Hamid Ali, an asylum seeker from Afghanistan.

Asylum seeker Hamid Ali rises at 5.30am each day and spends eight-to-ten hours laying bricks and pavers on suburban building sites.

It’s backbreaking work that many people would eschew. But Hamid couldn’t be happier.

After spending two years languishing on a bridging visa without work rights, the 32-year-old ethnic Hazara from Afghanistan is now able to support himself and send money home to his family thanks to being granted work rights two weeks ago.

“I am very happy to be off benefits and able to work and support myself,” he said this week after just two days on the job in Melbourne’s south east.

For two years all Hamid had in his life was a cage full of pet canaries to care for.

“Being stuck at home with nothing to do was really bad. It was very boring and I started getting really depressed,” said Hamid, who worked as a bricklayer in Pakistan before fleeing after being targeted by Islamic extremists.

“But now it is good. I can work – I can do something,” he said.

Hamid said he hoped to study for his builders licence and one day run his own construction company.

Hamid is a client of settlement agency AMES Australia, which has just over 7000 asylum seeker clients on its books in Melbourne.

Now around 2000 of these clients have work rights – up from around 350 in February.

Since May more than 150 asylum seekers have got jobs and there about as many more who have offers of work subject to them getting work rights.

AMES Australia CEO Cath Scarth says work is intrinsic to successful settlement.

“If there is one thing that we at AMES have learned in our more than 50 years of helping refugees and migrants settle in Australia, it’s that finding work is the single most important factor in successful settlement,” Ms Scarth said.

“Work is not just about a pay cheque, it is a source of pride, self-reliance, improved health and sense of self-worth. It gives structure and meaning to people’s lives and it is the fabric from which our society is wrought.

“Aside from a weekly wage, work gives people a sense of engagement and belonging. This is especially important for people who have come to Australia to escape trauma, torture or conflict.

“Research shows that early support in finding a job for new arrivals in Australia capitalises on their inherent motivation to support themselves through work and can circumvent long-term welfare dependence.

“In our experience, people who have had the courage and determination to get themselves out of harm’s way and make their way to Australia – often via a perilous boat journey – are almost always driven to succeed, contribute and establish meaningful lives,” Ms Scarth said.

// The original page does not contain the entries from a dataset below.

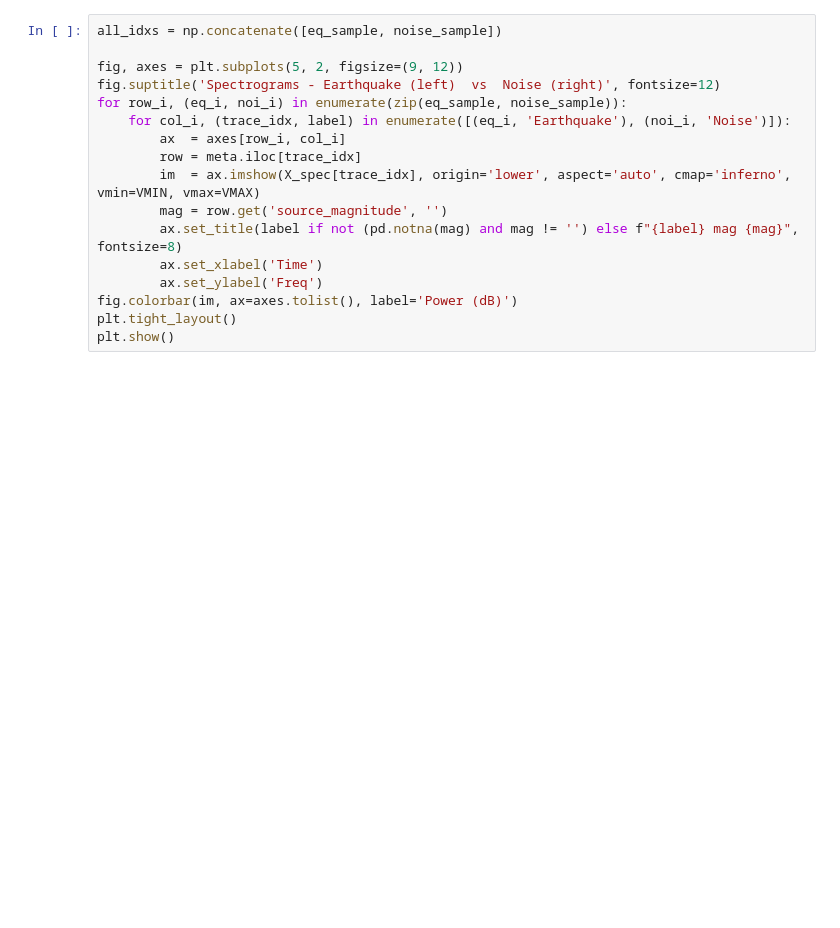
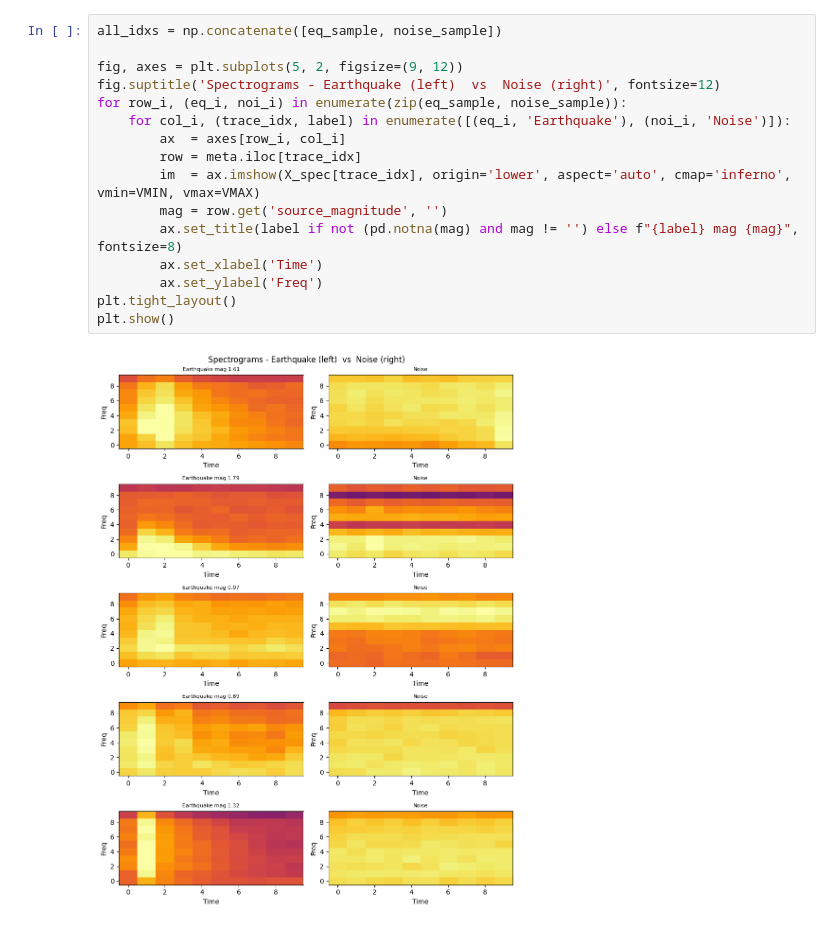
Before and after one commit to t0merez/earthquake-classifier, a Jupyter notebook: notebooks/test.ipynb, the cells around one changed output. Cells and saved outputs as stored; diff of their text form; blank space fills up the shorter version.

```diff
--- a/notebooks/test.ipynb
+++ b/notebooks/test.ipynb
@@ -116,20 +126,21 @@ plt.show()
 # %%
 all_idxs = np.concatenate([eq_sample, noise_sample])
 
 fig, axes = plt.subplots(5, 2, figsize=(9, 12))
 fig.suptitle('Spectrograms - Earthquake (left)  vs  Noise (right)', fontsize=12)
 for row_i, (eq_i, noi_i) in enumerate(zip(eq_sample, noise_sample)):
     for col_i, (trace_idx, label) in enumerate([(eq_i, 'Earthquake'), (noi_i, 'Noise')]):
         ax  = axes[row_i, col_i]
         row = meta.iloc[trace_idx]
         im  = ax.imshow(X_spec[trace_idx], origin='lower', aspect='auto', cmap='inferno', vmin=VMIN, vmax=VMAX)
         mag = row.get('source_magnitude', '')
         ax.set_title(label if not (pd.notna(mag) and mag != '') else f"{label} mag {mag}", fontsize=8)
         ax.set_xlabel('Time')
         ax.set_ylabel('Freq')
-fig.colorbar(im, ax=axes.tolist(), label='Power (dB)')
 plt.tight_layout()
 plt.show()
+# %% [output]
+[figure, added]
 # %%
 # Demo: plot_spectrogram — full-resolution spectrogram with global colour scale
 from data_code.plot_spectrogram import plot_spectrogram
```
Also changed, not shown: parts of 7 cells of this notebook, 1 other file.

There is also a cost benefit to society in helping migrants and refugees find jobs. According to researcher David Hetherington getting one childless person into a $40,000 a year job creates a value of $46,000 a year, including $21,000 worth of public value.


Laurie Nowell
AMES Australia Senior Journalist